Landscape planning could to a greater extent be used to balance different interests in the forest. Some forest areas might be in need of extended nature conservation in favor of biodiversity. Other areas lack conservation values and could open up for a more intensive forestry. The possibilities with landscape planning in the forest and how it could be applied is being studied in an ongoing project.
CERE member and PhD Brian Danley has been a guest of Professors Nick Hanley and Danny Campbell at the University of Stirling in October and November. While at Stirling, Brian was given the opportunity to join a research project on discrete choice.
Using a strategic Corporate Social Responsibility (CSR) where profit is still maximized can be advantageous. Three positive effects of CSR are noticeable: consumers’ willingness to pay increase, more productive employees and risk is reduced.
CERE member Camilla Widmark gave a keynote on the gender situation in the Swedish forest sector at the 44rd session of the UN committee on Food Security (CFS44) on October 9th. Camilla stressed the importance of understanding the reasons to why forest owners own forest and the difference between male and female forest owners.
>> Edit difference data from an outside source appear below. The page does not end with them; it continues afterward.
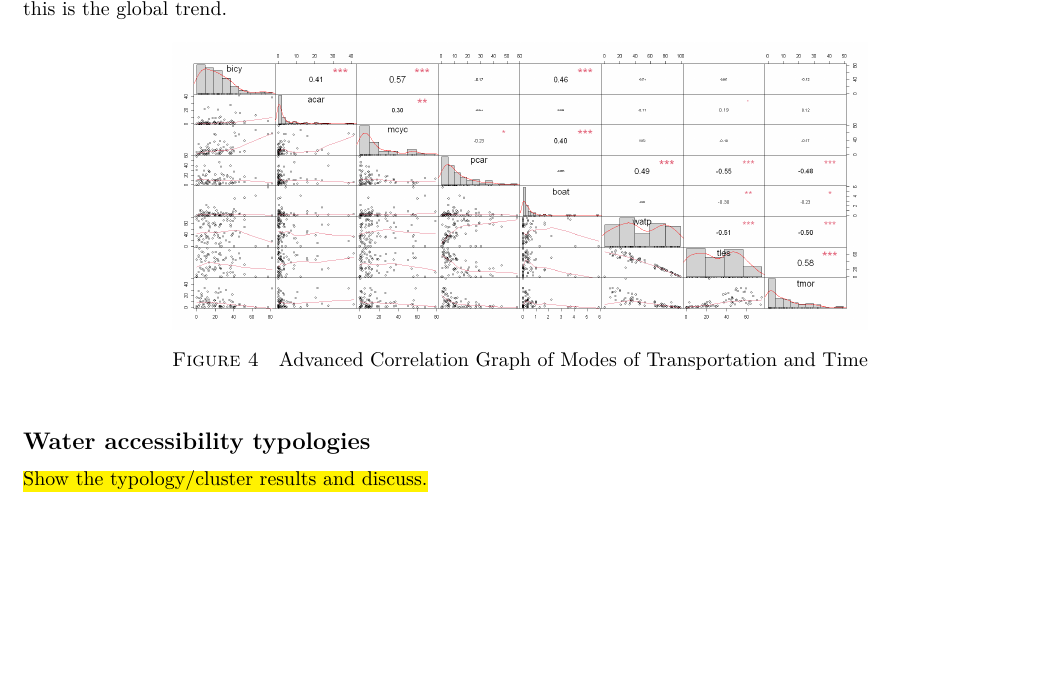
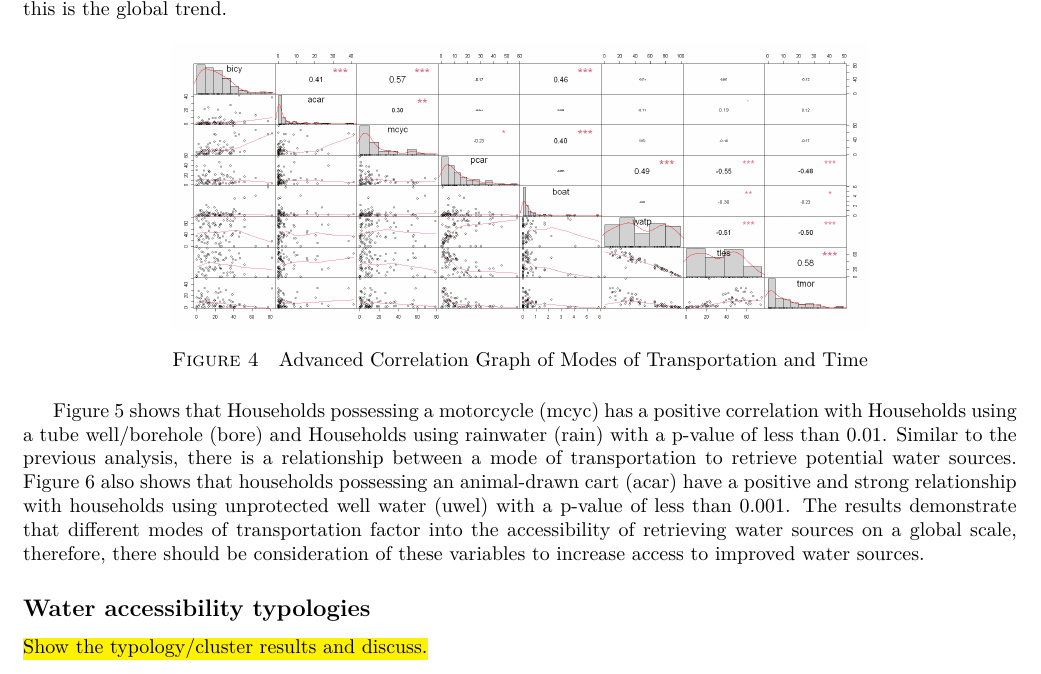
Before and after one commit to narslab/water-accessibility, a LaTeX document (docs/manuscript/manuscript.tex): part of page 7 of 11, cut so that both start at the same text, the shorter picture padded with empty space. Compiled offline with pdfLaTeX.

Commit message:
Explanation of Figure 5 and Figure 6.

```diff
--- a/docs/manuscript/manuscript.tex
+++ b/docs/manuscript/manuscript.tex
@@ -583,6 +583,13 @@ Additionally, we wanted to explore if the modes of transportation variables have
   \caption{Advanced Correlation Graph of Modes of Transportation and Time}
   \label{fig:year}
 \end{figure}
+Figure 5 shows that Households possessing a motorcycle (mcyc) has a positive correlation with Households using a tube well/borehole (bore) and Households using rainwater (rain) with a p-value of less than 0.01. Similar to the previous analysis, there is a relationship between a mode of transportation to retrieve potential water sources. Figure 6 also shows that households possessing an animal-drawn cart (acar) have a positive and strong relationship with households using unprotected well water (uwel) with a p-value of less than 0.001. The results demonstrate that different modes of transportation factor into the accessibility of retrieving water sources on a global scale, therefore, there should be consideration of these variables to increase access to improved water sources.
+
+
+
+
+
+% The results demonstrate that when a threshold of 30 minutes is used, 1% to 27% of the population of these 17 countries would be considered as not having access to improved water sources.
 
 \begin{figure}[h!]
   \centering
```
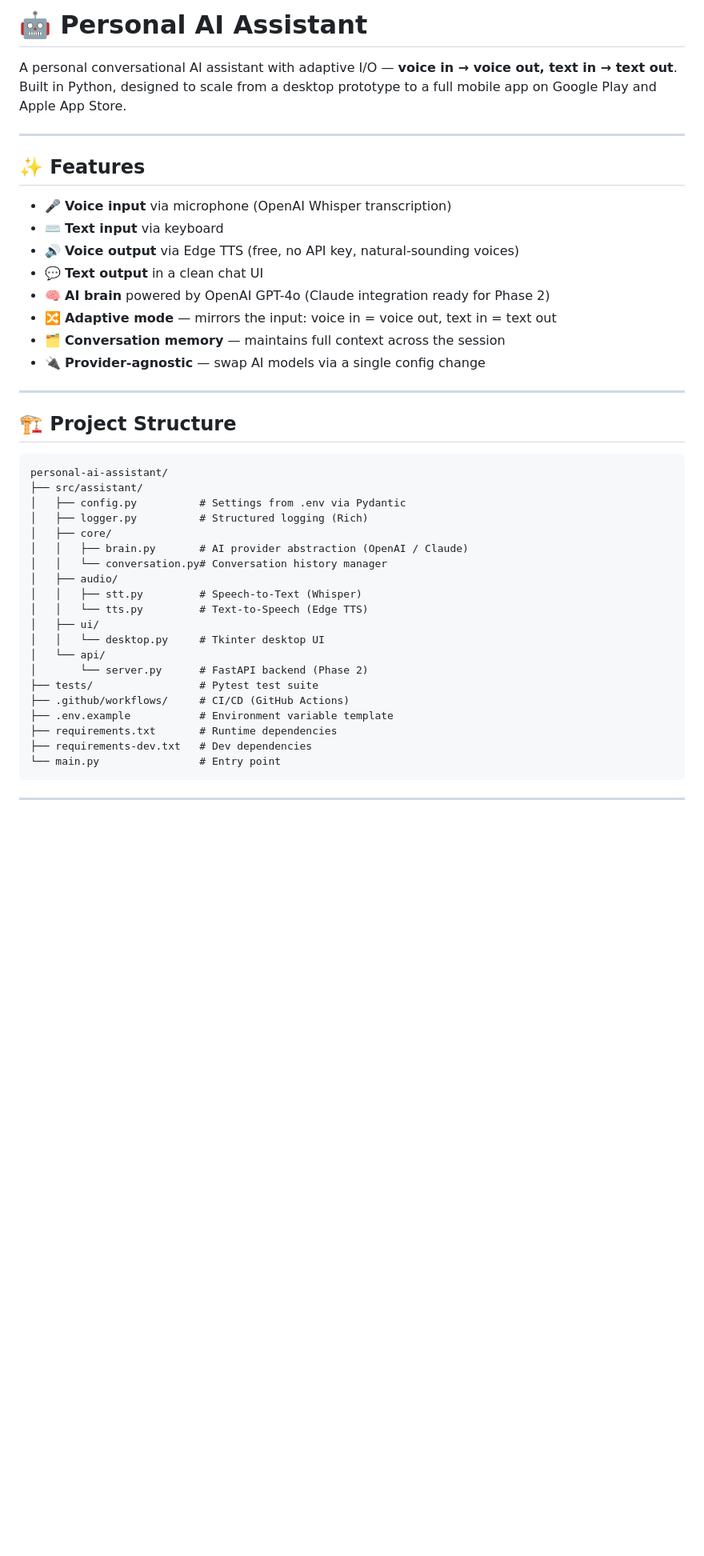
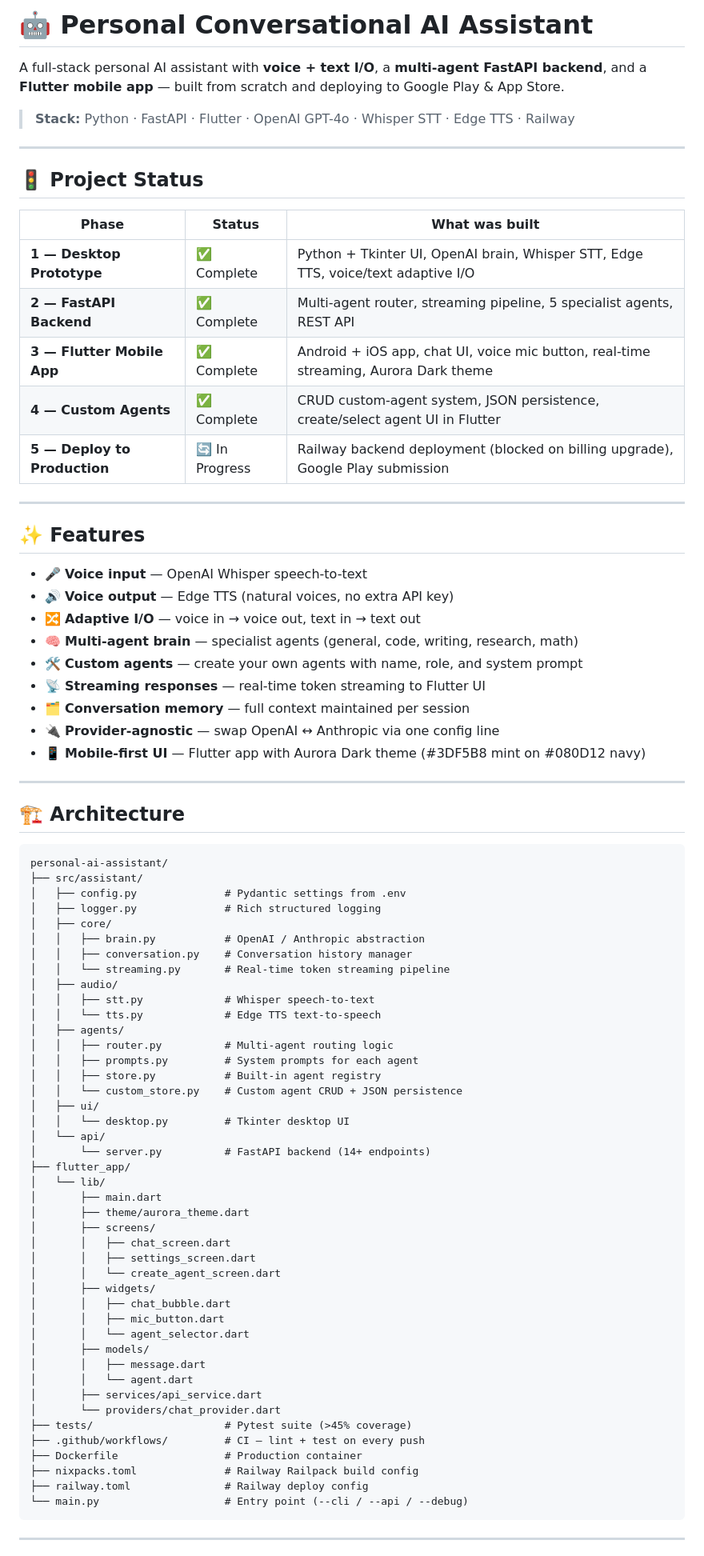
Before and after one commit to sravanyenikapati/personal-conversational-ai-assistant, a Markdown page: README.md, the part around one of its changes. Shown at 80% size. Drawn GitHub-style; blank space fills up the shorter version.

Commit message:
docs: update README with full Phase 1-4 progress

````diff
--- a/README.md
+++ b/README.md
@@ -1,45 +1,83 @@
-# 🤖 Personal AI Assistant
+# 🤖 Personal Conversational AI Assistant
 
-A personal conversational AI assistant with adaptive I/O — **voice in → voice out, text in → text out**. Built in Python, designed to scale from a desktop prototype to a full mobile app on Google Play and Apple App Store.
+A full-stack personal AI assistant with **voice + text I/O**, a **multi-agent FastAPI backend**, and a **Flutter mobile app** — built from scratch and deploying to Google Play & App Store.
+
+> **Stack:** Python · FastAPI · Flutter · OpenAI GPT-4o · Whisper STT · Edge TTS · Railway
+
+---
+
+## 🚦 Project Status
+
+| Phase | Status | What was built |
+|---|---|---|
+| **1 — Desktop Prototype** | ✅ Complete | Python + Tkinter UI, OpenAI brain, Whisper STT, Edge TTS, voice/text adaptive I/O |
+| **2 — FastAPI Backend** | ✅ Complete | Multi-agent router, streaming pipeline, 5 specialist agents, REST API |
+| **3 — Flutter Mobile App** | ✅ Complete | Android + iOS app, chat UI, voice mic button, real-time streaming, Aurora Dark theme |
+| **4 — Custom Agents** | ✅ Complete | CRUD custom-agent system, JSON persistence, create/select agent UI in Flutter |
+| **5 — Deploy to Production** | 🔄 In Progress | Railway backend deployment (blocked on billing upgrade), Google Play submission |
 
 ---
 
 ## ✨ Features
 
-- 🎤 **Voice input** via microphone (OpenAI Whisper transcription)
-- ⌨️ **Text input** via keyboard
-- 🔊 **Voice output** via Edge TTS (free, no API key, natural-sounding voices)
-- 💬 **Text output** in a clean chat UI
-- 🧠 **AI brain** powered by OpenAI GPT-4o (Claude integration ready for Phase 2)
-- 🔀 **Adaptive mode** — mirrors the input: voice in = voice out, text in = text out
-- 🗂️ **Conversation memory** — maintains full context across the session
-- 🔌 **Provider-agnostic** — swap AI models via a single config change
+- 🎤 **Voice input** — OpenAI Whisper speech-to-text
+- 🔊 **Voice output** — Edge TTS (natural voices, no extra API key)
+- 🔀 **Adaptive I/O** — voice in → voice out, text in → text out
+- 🧠 **Multi-agent brain** — specialist agents (general, code, writing, research, math)
+- 🛠️ **Custom agents** — create your own agents with name, role, and system prompt
+- 📡 **Streaming responses** — real-time token streaming to Flutter UI
+- 🗂️ **Conversation memory** — full context maintained per session
+- 🔌 **Provider-agnostic** — swap OpenAI ↔ Anthropic via one config line
+- 📱 **Mobile-first UI** — Flutter app with Aurora Dark theme (#3DF5B8 mint on #080D12 navy)
 
 ---
 
-## 🏗️ Project Structure
+## 🏗️ Architecture
 
 ```
 personal-ai-assistant/
 ├── src/assistant/
-│   ├── config.py          # Settings from .env via Pydantic
-│   ├── logger.py          # Structured logging (Rich)
+│   ├── config.py              # Pydantic settings from .env
+│   ├── logger.py              # Rich structured logging
 │   ├── core/
-│   │   ├── brain.py       # AI provider abstraction (OpenAI / Claude)
-│   │   └── conversation.py# Conversation history manager
+│   │   ├── brain.py           # OpenAI / Anthropic abstraction
+│   │   ├── conversation.py    # Conversation history manager
+│   │   └── streaming.py       # Real-time token streaming pipeline
 │   ├── audio/
-│   │   ├── stt.py         # Speech-to-Text (Whisper)
-│   │   └── tts.py         # Text-to-Speech (Edge TTS)
+│   │   ├── stt.py             # Whisper speech-to-text
+│   │   └── tts.py             # Edge TTS text-to-speech
+│   ├── agents/
+│   │   ├── router.py          # Multi-agent routing logic
+│   │   ├── prompts.py         # System prompts for each agent
+│   │   ├── store.py           # Built-in agent registry
+│   │   └── custom_store.py    # Custom agent CRUD + JSON persistence
 │   ├── ui/
-│   │   └── desktop.py     # Tkinter desktop UI
+│   │   └── desktop.py         # Tkinter desktop UI
 │   └── api/
-│       └── server.py      # FastAPI backend (Phase 2)
-├── tests/                 # Pytest test suite
-├── .github/workflows/     # CI/CD (GitHub Actions)
-├── .env.example           # Environment variable template
-├── requirements.txt       # Runtime dependencies
-├── requirements-dev.txt   # Dev dependencies
-└── main.py                # Entry point
+│       └── server.py          # FastAPI backend (14+ endpoints)
+├── flutter_app/
+│   └── lib/
+│       ├── main.dart
+│       ├── theme/aurora_theme.dart
+│       ├── screens/
+│       │   ├── chat_screen.dart
+│       │   ├── settings_screen.dart
+│       │   └── create_agent_screen.dart
+│       ├── widgets/
+│       │   ├── chat_bubble.dart
+│       │   ├── mic_button.dart
+│       │   └── agent_selector.dart
+│       ├── models/
+│       │   ├── message.dart
+│       │   └── agent.dart
+│       ├── services/api_service.dart
+│       └── providers/chat_provider.dart
+├── tests/                     # Pytest suite (>45% coverage)
+├── .github/workflows/         # CI — lint + test on every push
+├── Dockerfile                 # Production container
+├── nixpacks.toml              # Railway Railpack build config
+├── railway.toml               # Railway deploy config
+└── main.py                    # Entry point (--cli / --api / --debug)
 ```
 
 ---
````
Also changed, not shown: other parts of README.md (+63 -38 lines).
Standard practice in discrete choice experiments is to present information on alternatives in matrix form. However, how respondents are asked to read the matrix is at odds with learned visual routines and reading patterns, and this can impact respondents’ choices.